REQUIRED WORK
The records follow. Filter them to the lines that hold "Also".

INPUT MATERIAL
[Start of Attachment]
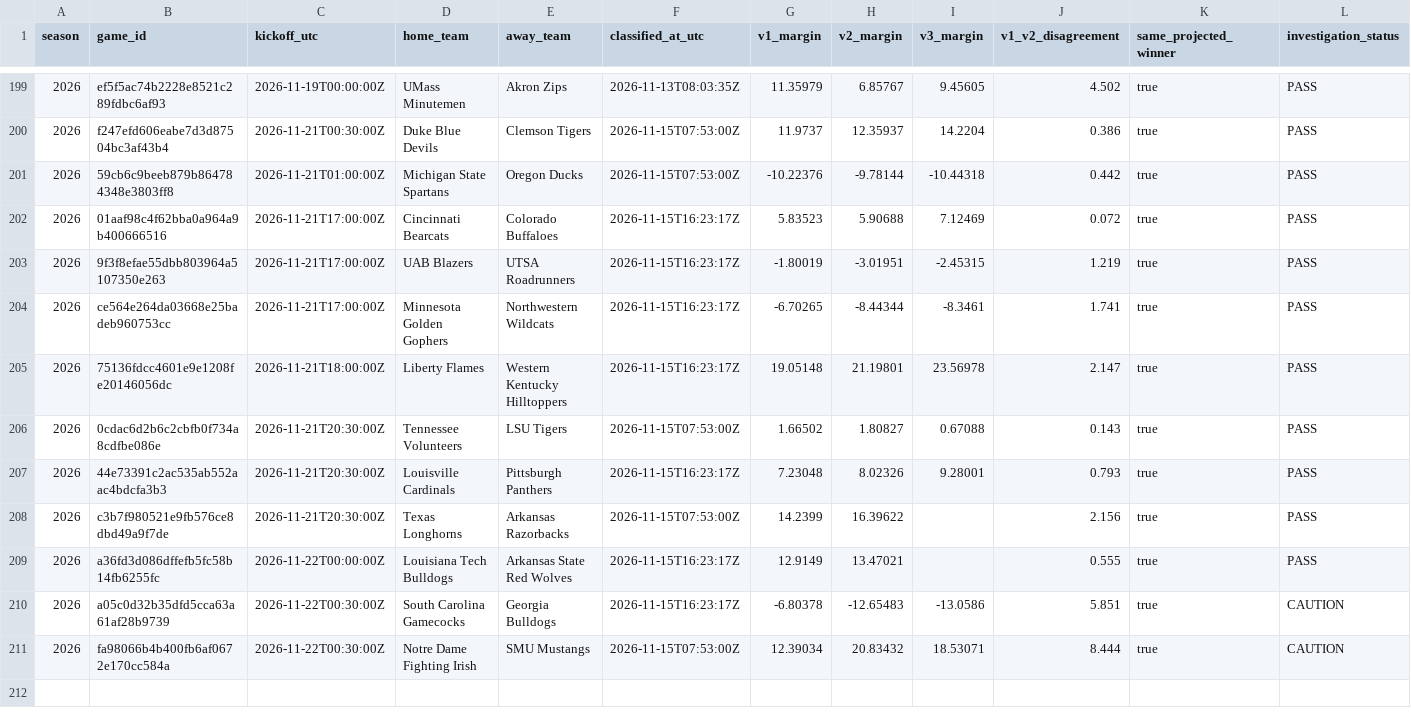
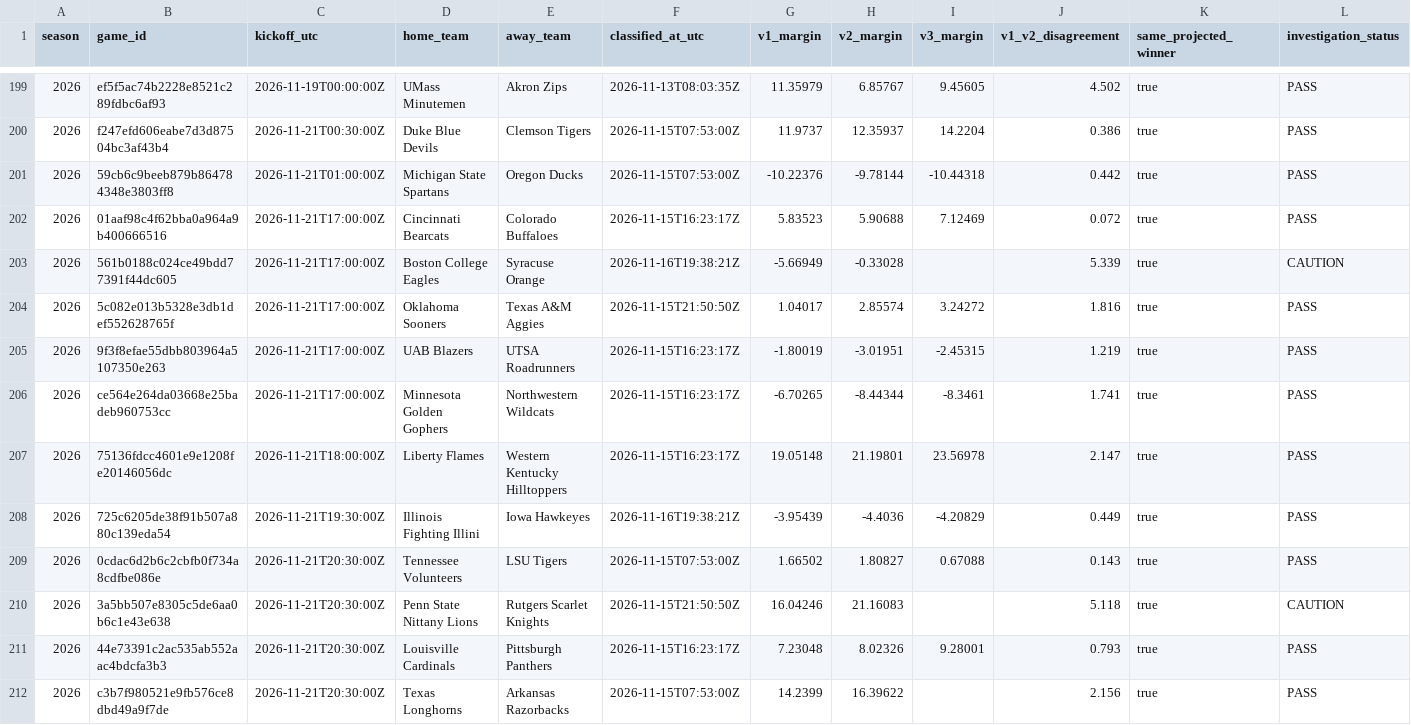
Before and after one commit to JarzCFB/codi-cfb-dashboard, a CSV file: prospective/investigation_cohort.csv, drawn as a sheet; only a part is shown, gaps mark what is left out; the shorter side is filled out with more unchanged rows; rows hold the shown columns only; the diff covers the shown part only; the diff names each change by its address in the sheet, - before the commit and + after, or states it on an @@ line.

```diff
--- a/prospective/investigation_cohort.csv
+++ b/prospective/investigation_cohort.csv
+row 203: 2026 | 561b0188c024ce49bdd77391f44dc605 | 2026-11-21T17:00:00Z | Boston College Eagles | Syracuse Orange | 2026-11-16T19:38:21Z | -5.66949 | -0.33028 |  | 5.339 | true | CAUTION
+row 204: 2026 | 5c082e013b5328e3db1def552628765f | 2026-11-21T17:00:00Z | Oklahoma Sooners | Texas A&M Aggies | 2026-11-15T21:50:50Z | 1.04017 | 2.85574 | 3.24272 | 1.816 | true | PASS
+row 208: 2026 | 725c6205de38f91b507a880c139eda54 | 2026-11-21T19:30:00Z | Illinois Fighting Illini | Iowa Hawkeyes | 2026-11-16T19:38:21Z | -3.95439 | -4.4036 | -4.20829 | 0.449 | true | PASS
+row 210: 2026 | 3a5bb507e8305c5de6aa0b6c1e43e638 | 2026-11-21T20:30:00Z | Penn State Nittany Lions | Rutgers Scarlet Knights | 2026-11-15T21:50:50Z | 16.04246 | 21.16083 |  | 5.118 | true | CAUTION
```
Also changed, not shown: 4 added rows elsewhere in this file, 2 other files.
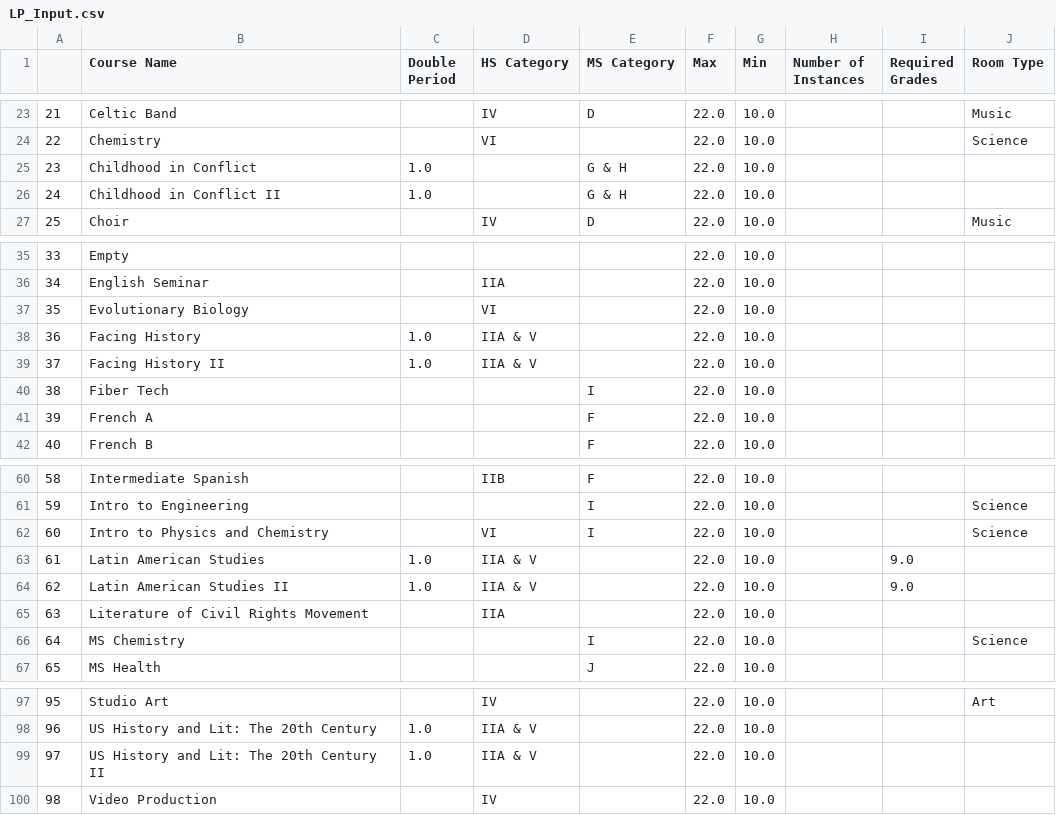
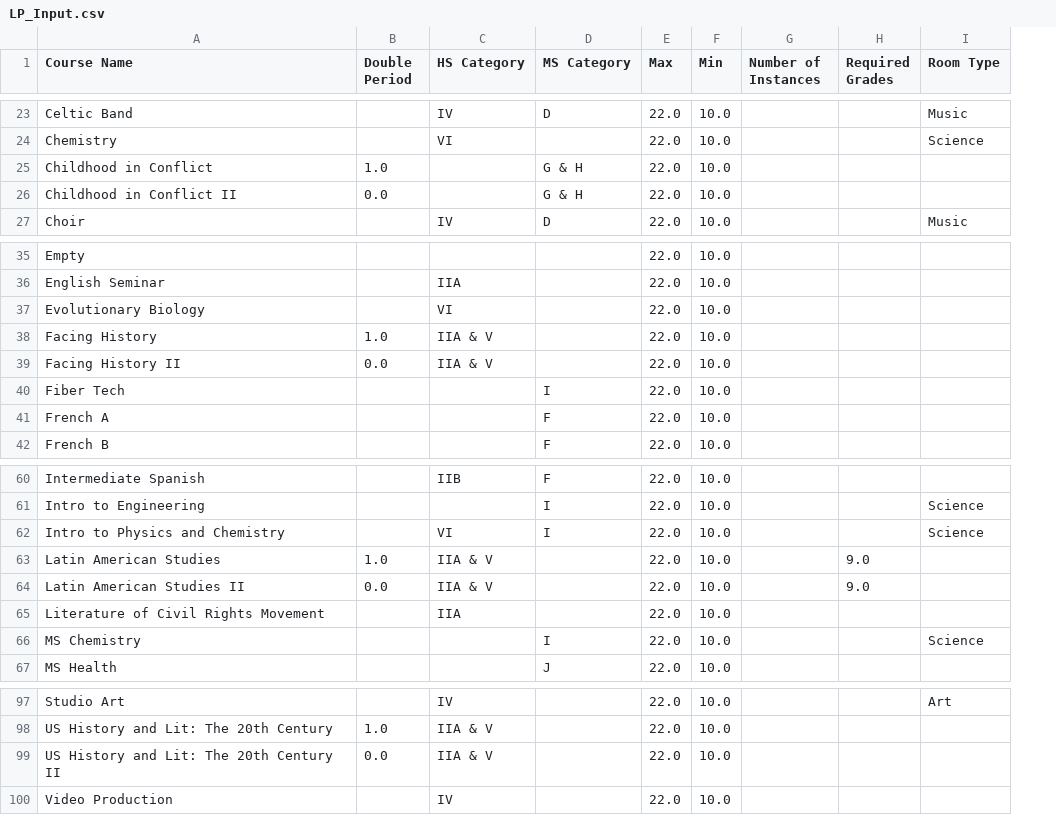
Before and after one commit to dayonenotdaytwo/LACS_Scheduler, a CSV file: Resources/Refactored_Files/LP_Input.csv, drawn as a sheet; only a part is shown, gaps mark what is left out; removed rows and columns are numbered as before the commit, all else as after; the diff covers the shown part only; the diff names each change by its address in the sheet, - before the commit and + after, or states it on an @@ line.

```diff
--- a/Resources/Refactored_Files/LP_Input.csv
+++ b/Resources/Refactored_Files/LP_Input.csv
-column A, rows 23-27: 21 | 22 | 23 | 24 | 25; rows 35-42: 33 | 34 | 35 | 36 | 37 | 38 | 39 | 40; rows 60-67: 58 | 59 | 60 | 61 | 62 | 63 | 64 | 65; rows 97-100: 95 | 96 | 97 | 98
-B26 (Double Period): 1.0
+B26 (Double Period): 0.0
-B39 (Double Period): 1.0
+B39 (Double Period): 0.0
-B64 (Double Period): 1.0
+B64 (Double Period): 0.0
-B99 (Double Period): 1.0
+B99 (Double Period): 0.0
```
Also changed, not shown: 6 edited cells elsewhere in this file, 2 other files.
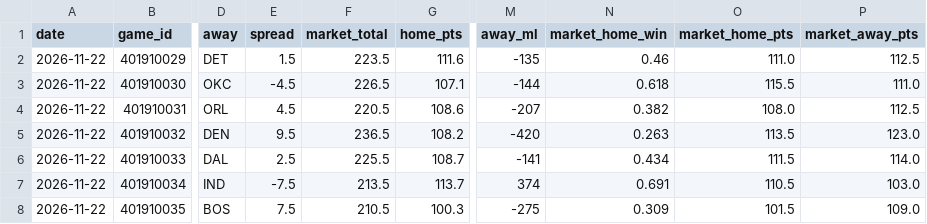
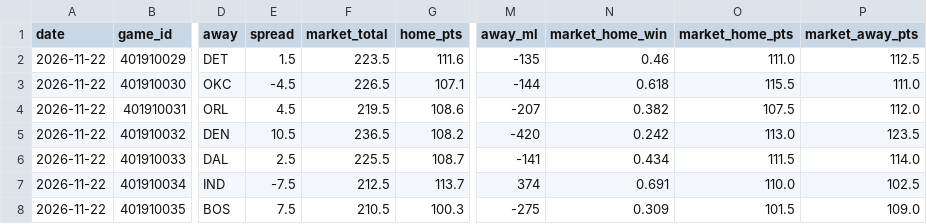
Before and after one commit to mason7park-debug/NBAprojections, a CSV file: data/gamepreds/2026-11-22.csv, drawn as a sheet; only a part is shown, gaps mark what is left out; the diff names each change by its address in the sheet, - before the commit and + after, or states it on an @@ line.

```diff
--- a/data/gamepreds/2026-11-22.csv
+++ b/data/gamepreds/2026-11-22.csv
-F4 (market_total): 220.5
+F4 (market_total): 219.5
-O4 (market_home_pts): 108.0
+O4 (market_home_pts): 107.5
-P4 (market_away_pts): 112.5
+P4 (market_away_pts): 112.0
-E5 (spread): 9.5
+E5 (spread): 10.5
-N5 (market_home_win): 0.263
+N5 (market_home_win): 0.242
-O5 (market_home_pts): 113.5
+O5 (market_home_pts): 113.0
-P5 (market_away_pts): 123.0
+P5 (market_away_pts): 123.5
-F7 (market_total): 213.5
+F7 (market_total): 212.5
-O7 (market_home_pts): 110.5
+O7 (market_home_pts): 110.0
-P7 (market_away_pts): 103.0
+P7 (market_away_pts): 102.5
```
Also changed, not shown: data/injuries/2026-11-22.csv, data/odds/2026-11-22.csv, 6 other files.
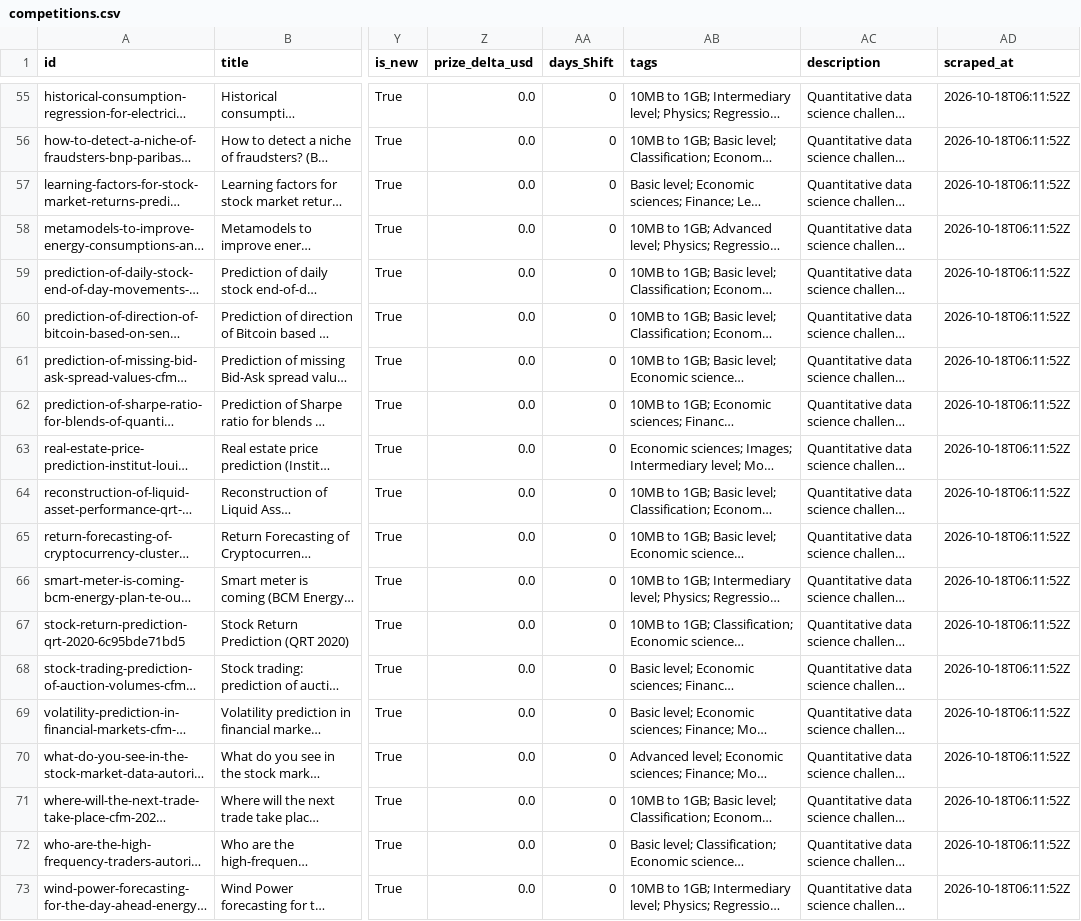
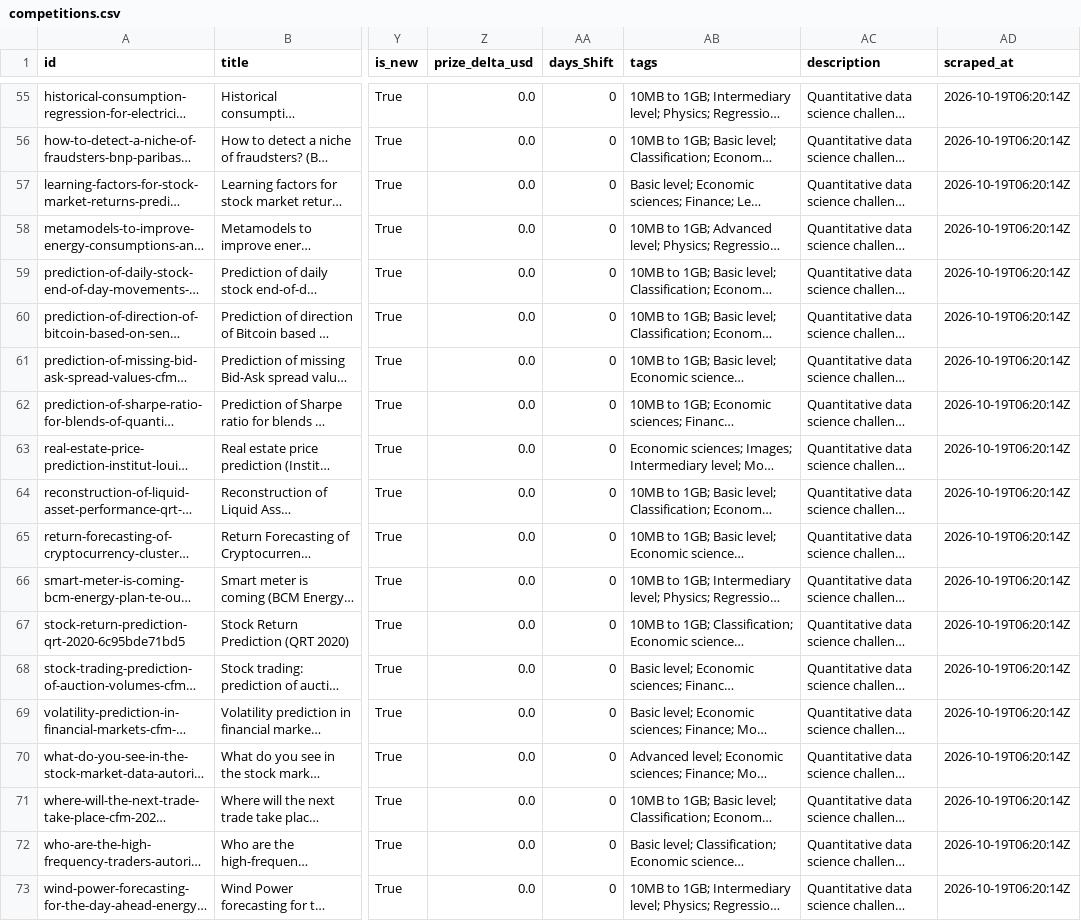
Before and after one commit to OogwaySeinse/ActiveQuantCompetitions, a CSV file: data/competitions.csv, drawn as a sheet; only a part is shown, gaps mark what is left out; long unchanged cells end in …; the diff covers the shown part only; the diff names each change by its address in the sheet, - before the commit and + after, or states it on an @@ line.

```diff
--- a/data/competitions.csv
+++ b/data/competitions.csv
-AD55:AD73 (scraped_at): 2026-10-18T06:11:52Z
+AD55:AD73 (scraped_at): 2026-10-19T06:20:14Z
```
Also changed, not shown: 87 edited cells elsewhere in this file, 14 other files.
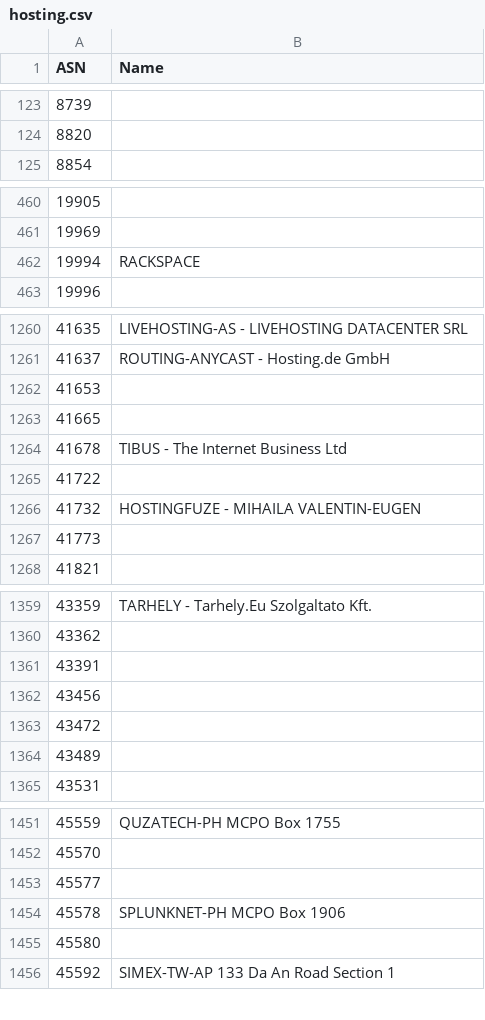
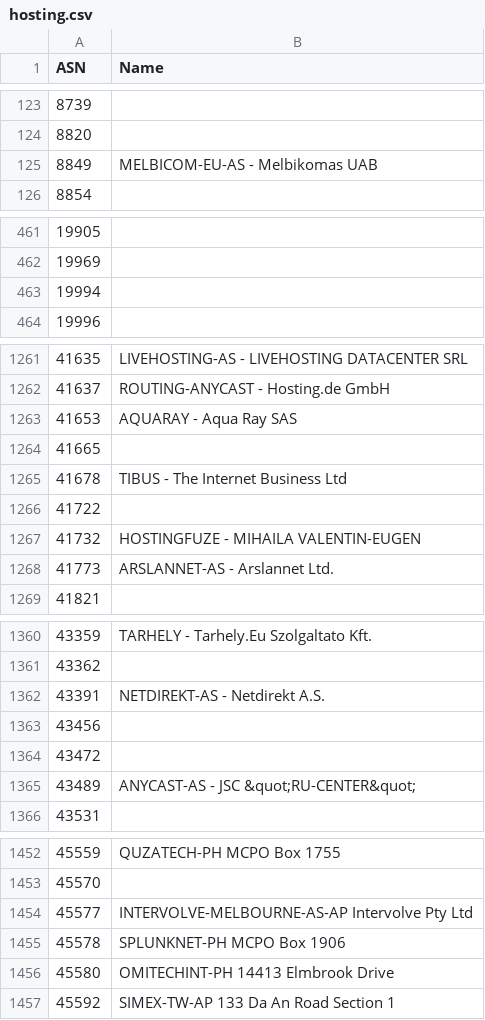
Before and after one commit to Munzy/blackbox, a CSV file: blocks/hosting/hosting.csv, drawn as a sheet; only a part is shown, gaps mark what is left out; the diff covers the shown part only.

Commit message:
Update from https://github.com/Munzy/blackbox/commit/f4eaab6f4f29ac965f6143eea64f08d0a0e748f8

```diff
--- a/blocks/hosting/hosting.csv
+++ b/blocks/hosting/hosting.csv
@@ -124,2 +124,3 @@ ASN,Name
 8820,
+8849,"MELBICOM-EU-AS - Melbikomas UAB"
 8854,
@@ -461,3 +462,3 @@ ASN,Name
 19969,
-19994,RACKSPACE
+19994,
 19996,
@@ -1261,3 +1262,3 @@ ASN,Name
 41637,"ROUTING-ANYCAST - Hosting.de GmbH"
-41653,
+41653,"AQUARAY - Aqua Ray SAS"
 41665,
@@ -1266,3 +1267,3 @@ ASN,Name
 41732,"HOSTINGFUZE - MIHAILA VALENTIN-EUGEN"
-41773,
+41773,"ARSLANNET-AS - Arslannet Ltd."
 41821,
@@ -1360,6 +1361,6 @@ ASN,Name
 43362,
-43391,
+43391,"NETDIREKT-AS - Netdirekt A.S."
 43456,
 43472,
-43489,
+43489,"ANYCAST-AS - JSC &quot;RU-CENTER&quot;"
 43531,
@@ -1452,5 +1453,5 @@ ASN,Name
 45570,
-45577,
+45577,"INTERVOLVE-MELBOURNE-AS-AP Intervolve Pty Ltd"
 45578,"SPLUNKNET-PH MCPO Box 1906"
-45580,
+45580,"OMITECHINT-PH 14413 Elmbrook Drive"
 45592,"SIMEX-TW-AP 133 Da An Road Section 1"
```
Also changed, not shown: 57 edited cells elsewhere in this file.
[End of Attachment]
EXPECTED OUTPUT
Also changed, not shown: 4 added rows elsewhere in this file, 2 other files.
Also changed, not shown: 6 edited cells elsewhere in this file, 2 other files.
Also changed, not shown: data/injuries/2026-11-22.csv, data/odds/2026-11-22.csv, 6 other files.
Also changed, not shown: 87 edited cells elsewhere in this file, 14 other files.
Also changed, not shown: 57 edited cells elsewhere in this file.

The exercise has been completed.